**Brief**:
Write out the lines below once more, exactly as they appear. Do not include pictures.

**Data**:
══════════
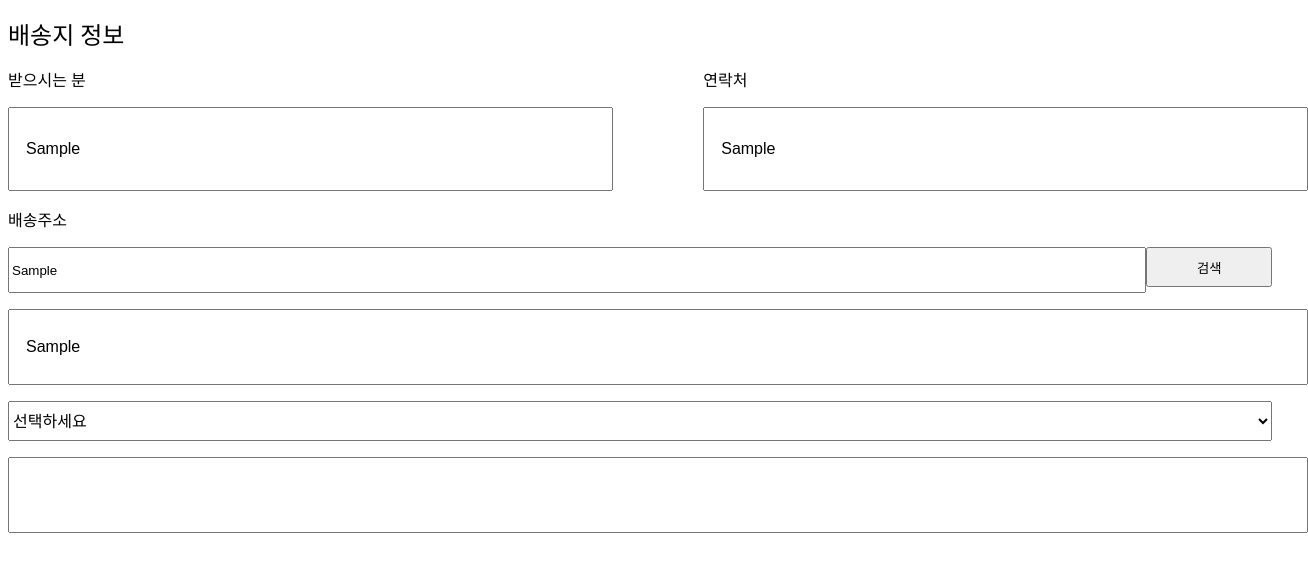
Repository: seungsu12/carrot
Page: http://localhost/carrot/orderform_second.jsp
These files come from the project's save history. The page is drawn as it stood at one moment and after the next save; the edit follows.
The browser window is 1280 px wide. The page is 1308 px wide, so the pictures cover 1308 px, including what lies to the right of the window. The pictures show the whole page.
Empty fields were first filled with sample values (such as "Sample", 5 or name@example.com).
After loading, the first visible `#direct_input_button` was clicked once.
The page is served by Tomcat 9.

Above is the page before, as saved 2021-10-03 05:02:44.

After the next save:
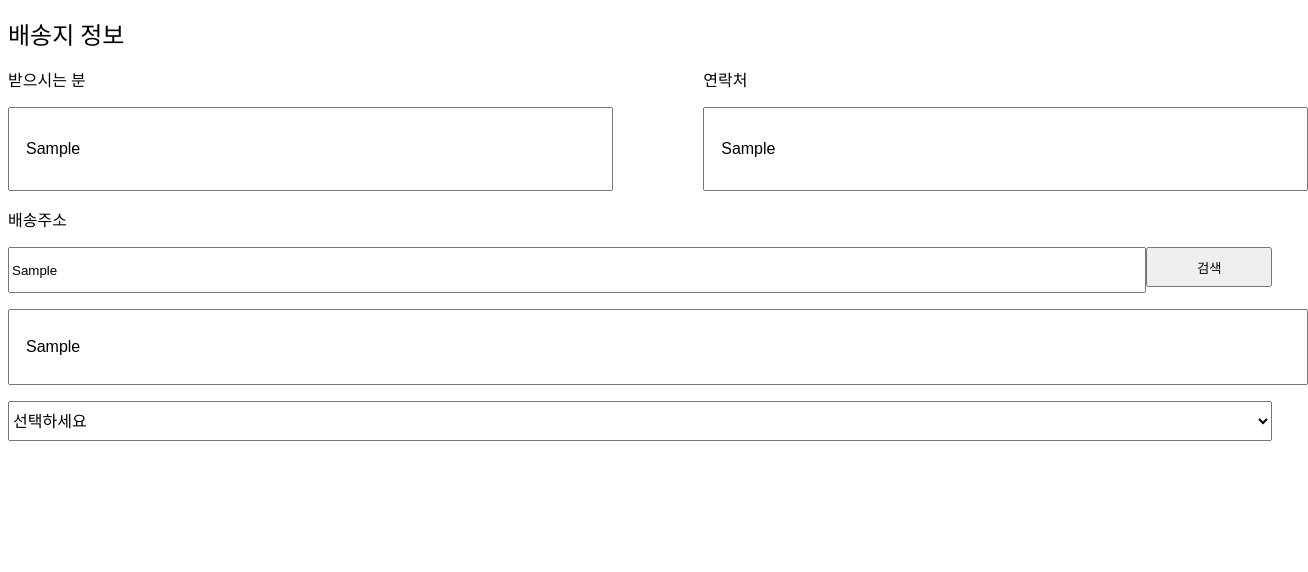
Saved 3 min 21 s later.
--- a/carrot/WebContent/orderform_second.jsp
+++ b/carrot/WebContent/orderform_second.jsp
@@ -117,16 +117,17 @@
 	<script>
 	const direct_input_button = document.getElementById('direct_input_button');
 	const hide_input = document.getElementById('hide_input');
-	direct_input_button.addEventListener('click',() =>{
+	/* direct_input_button.addEventListener('click',() =>{
 		console.log('이벤트발생');
 		hide_input.style.display ='block';
 
-	});
+	}); */
 
 	function direct_input_event(){
 		let id = direct_input_button.options[direct_input_button.selectedIndex].value;
 		console.log(id);
 		if(id == 'direct'){
+			console.log('')
 			hide_input.style.display = 'block';
 		}
 		else{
══════════
**Result of the exercise**:
Repository: seungsu12/carrot
Page: http://localhost/carrot/orderform_second.jsp
These files come from the project's save history. The page is drawn as it stood at one moment and after the next save; the edit follows.
The browser window is 1280 px wide. The page is 1308 px wide, so the pictures cover 1308 px, including what lies to the right of the window. The pictures show the whole page.
Empty fields were first filled with sample values (such as "Sample", 5 or name@example.com).
After loading, the first visible `#direct_input_button` was clicked once.
The page is served by Tomcat 9.

Above is the page before, as saved 2021-10-03 05:02:44.

After the next save:
Saved 3 min 21 s later.
--- a/carrot/WebContent/orderform_second.jsp
+++ b/carrot/WebContent/orderform_second.jsp
@@ -117,16 +117,17 @@
 	<script>
 	const direct_input_button = document.getElementById('direct_input_button');
 	const hide_input = document.getElementById('hide_input');
-	direct_input_button.addEventListener('click',() =>{
+	/* direct_input_button.addEventListener('click',() =>{
 		console.log('이벤트발생');
 		hide_input.style.display ='block';
 
-	});
+	}); */
 
 	function direct_input_event(){
 		let id = direct_input_button.options[direct_input_button.selectedIndex].value;
 		console.log(id);
 		if(id == 'direct'){
+			console.log('')
 			hide_input.style.display = 'block';
 		}
 		else{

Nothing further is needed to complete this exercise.